RECORDS FOR THIS EXERCISE Start Marker
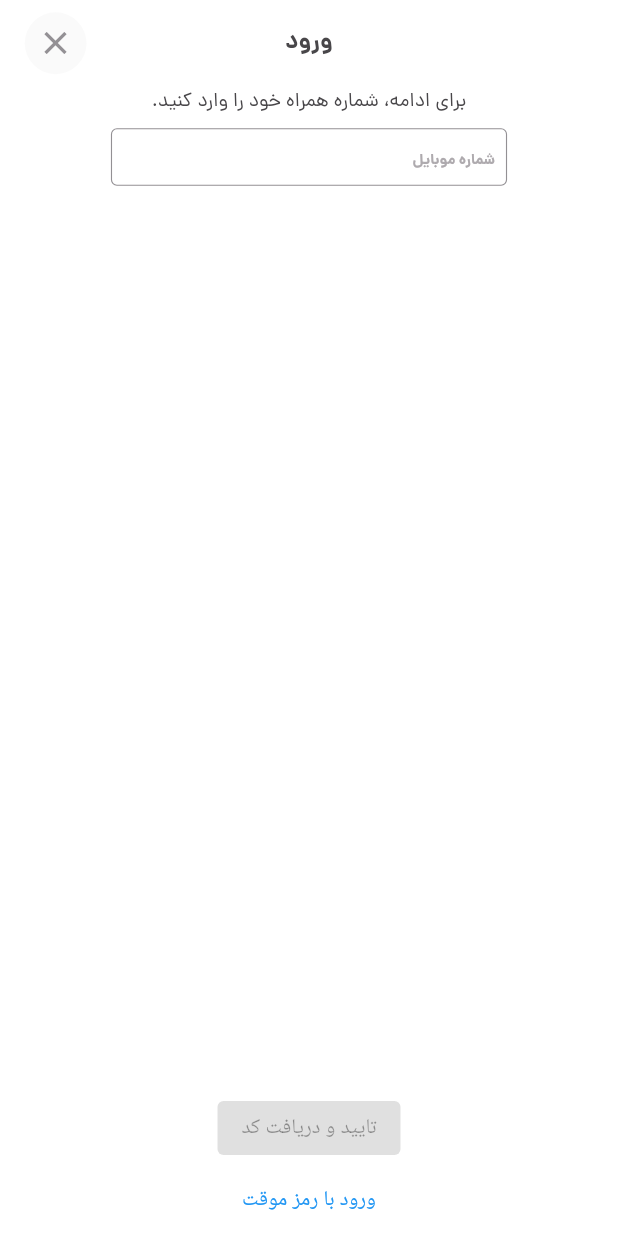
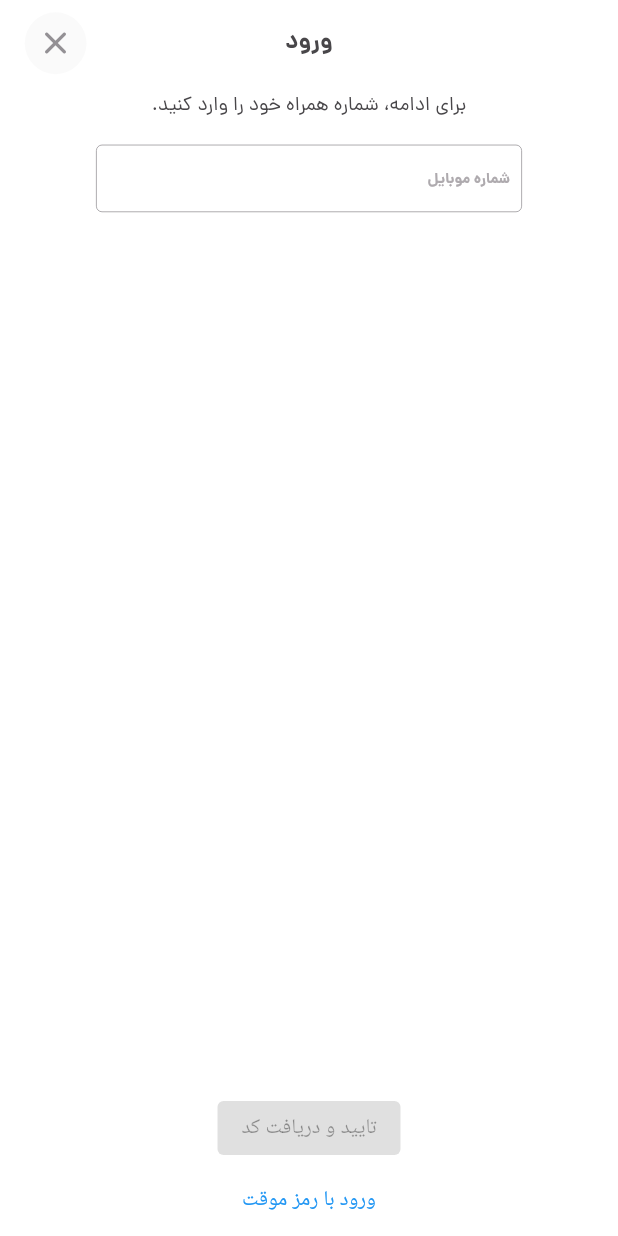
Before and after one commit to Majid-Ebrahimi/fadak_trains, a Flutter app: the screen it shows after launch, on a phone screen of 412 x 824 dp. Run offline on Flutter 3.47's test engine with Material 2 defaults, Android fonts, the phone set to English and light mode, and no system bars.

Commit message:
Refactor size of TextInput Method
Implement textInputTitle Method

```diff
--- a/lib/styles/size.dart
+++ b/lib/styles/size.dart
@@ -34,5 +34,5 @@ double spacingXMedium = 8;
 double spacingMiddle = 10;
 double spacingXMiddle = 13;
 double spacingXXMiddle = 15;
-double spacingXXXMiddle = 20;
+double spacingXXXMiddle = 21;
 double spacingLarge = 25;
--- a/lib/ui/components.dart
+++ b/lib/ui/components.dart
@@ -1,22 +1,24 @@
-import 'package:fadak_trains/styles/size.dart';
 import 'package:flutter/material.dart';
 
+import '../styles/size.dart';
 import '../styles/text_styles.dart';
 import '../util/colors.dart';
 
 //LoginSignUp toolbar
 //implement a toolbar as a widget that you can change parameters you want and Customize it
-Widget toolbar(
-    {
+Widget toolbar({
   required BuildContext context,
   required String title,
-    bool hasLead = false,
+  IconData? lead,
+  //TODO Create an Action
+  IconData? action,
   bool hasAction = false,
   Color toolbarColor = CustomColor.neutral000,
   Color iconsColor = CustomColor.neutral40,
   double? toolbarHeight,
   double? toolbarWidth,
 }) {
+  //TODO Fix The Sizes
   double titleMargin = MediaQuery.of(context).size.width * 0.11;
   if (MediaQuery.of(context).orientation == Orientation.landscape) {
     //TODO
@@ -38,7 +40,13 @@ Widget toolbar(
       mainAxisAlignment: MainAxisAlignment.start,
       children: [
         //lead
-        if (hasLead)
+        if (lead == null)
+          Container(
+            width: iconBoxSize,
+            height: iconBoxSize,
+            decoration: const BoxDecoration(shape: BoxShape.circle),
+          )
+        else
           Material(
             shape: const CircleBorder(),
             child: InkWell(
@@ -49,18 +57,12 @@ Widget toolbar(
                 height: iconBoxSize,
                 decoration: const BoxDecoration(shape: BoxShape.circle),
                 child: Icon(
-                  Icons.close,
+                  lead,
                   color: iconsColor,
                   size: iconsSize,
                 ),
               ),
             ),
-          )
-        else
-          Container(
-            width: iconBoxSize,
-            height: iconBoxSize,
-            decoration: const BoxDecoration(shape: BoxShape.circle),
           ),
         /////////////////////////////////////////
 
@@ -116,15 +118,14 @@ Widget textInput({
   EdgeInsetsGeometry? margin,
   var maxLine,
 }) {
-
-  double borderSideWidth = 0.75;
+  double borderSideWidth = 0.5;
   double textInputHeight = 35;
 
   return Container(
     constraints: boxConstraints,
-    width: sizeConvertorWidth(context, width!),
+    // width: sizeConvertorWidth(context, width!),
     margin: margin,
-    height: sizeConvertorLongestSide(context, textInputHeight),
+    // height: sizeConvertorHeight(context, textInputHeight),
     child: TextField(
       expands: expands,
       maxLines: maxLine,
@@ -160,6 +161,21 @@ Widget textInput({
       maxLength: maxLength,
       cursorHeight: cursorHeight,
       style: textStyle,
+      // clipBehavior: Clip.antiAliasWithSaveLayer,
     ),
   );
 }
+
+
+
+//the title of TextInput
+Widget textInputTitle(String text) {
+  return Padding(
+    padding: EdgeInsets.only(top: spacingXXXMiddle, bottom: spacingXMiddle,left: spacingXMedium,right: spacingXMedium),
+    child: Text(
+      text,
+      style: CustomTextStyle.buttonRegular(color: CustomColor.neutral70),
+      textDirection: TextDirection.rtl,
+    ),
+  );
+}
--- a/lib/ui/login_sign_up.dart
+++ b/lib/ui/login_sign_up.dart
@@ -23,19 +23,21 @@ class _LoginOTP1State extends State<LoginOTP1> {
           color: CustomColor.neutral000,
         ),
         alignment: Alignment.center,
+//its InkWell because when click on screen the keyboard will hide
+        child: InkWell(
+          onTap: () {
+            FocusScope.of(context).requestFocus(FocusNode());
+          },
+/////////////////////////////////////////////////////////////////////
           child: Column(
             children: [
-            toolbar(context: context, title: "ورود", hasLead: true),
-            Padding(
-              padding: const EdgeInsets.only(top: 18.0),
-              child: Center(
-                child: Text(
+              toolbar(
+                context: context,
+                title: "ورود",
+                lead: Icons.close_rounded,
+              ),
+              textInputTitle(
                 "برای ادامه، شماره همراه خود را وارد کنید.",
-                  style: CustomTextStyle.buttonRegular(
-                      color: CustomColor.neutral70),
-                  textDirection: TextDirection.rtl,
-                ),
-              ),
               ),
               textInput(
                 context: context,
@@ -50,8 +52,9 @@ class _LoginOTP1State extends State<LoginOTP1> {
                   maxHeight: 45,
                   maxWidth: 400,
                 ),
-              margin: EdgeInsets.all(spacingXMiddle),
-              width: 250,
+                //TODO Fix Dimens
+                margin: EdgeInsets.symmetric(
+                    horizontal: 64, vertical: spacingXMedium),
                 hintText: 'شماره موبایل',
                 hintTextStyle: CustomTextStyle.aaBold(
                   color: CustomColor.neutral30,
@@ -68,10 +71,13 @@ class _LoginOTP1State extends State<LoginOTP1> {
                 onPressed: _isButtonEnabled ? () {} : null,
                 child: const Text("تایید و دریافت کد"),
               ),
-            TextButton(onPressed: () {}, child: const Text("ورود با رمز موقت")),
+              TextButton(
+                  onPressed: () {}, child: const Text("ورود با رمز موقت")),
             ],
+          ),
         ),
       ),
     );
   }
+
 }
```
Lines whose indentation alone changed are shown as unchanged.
RECORDS FOR THIS EXERCISE End Marker
TO DO
If a line in the entries includes the word "CustomColor", copy that line out.

PROBLEM SOLUTION
   Color toolbarColor = CustomColor.neutral000,
   Color iconsColor = CustomColor.neutral40,
+      style: CustomTextStyle.buttonRegular(color: CustomColor.neutral70),
           color: CustomColor.neutral000,
-                      color: CustomColor.neutral70),
                   color: CustomColor.neutral30,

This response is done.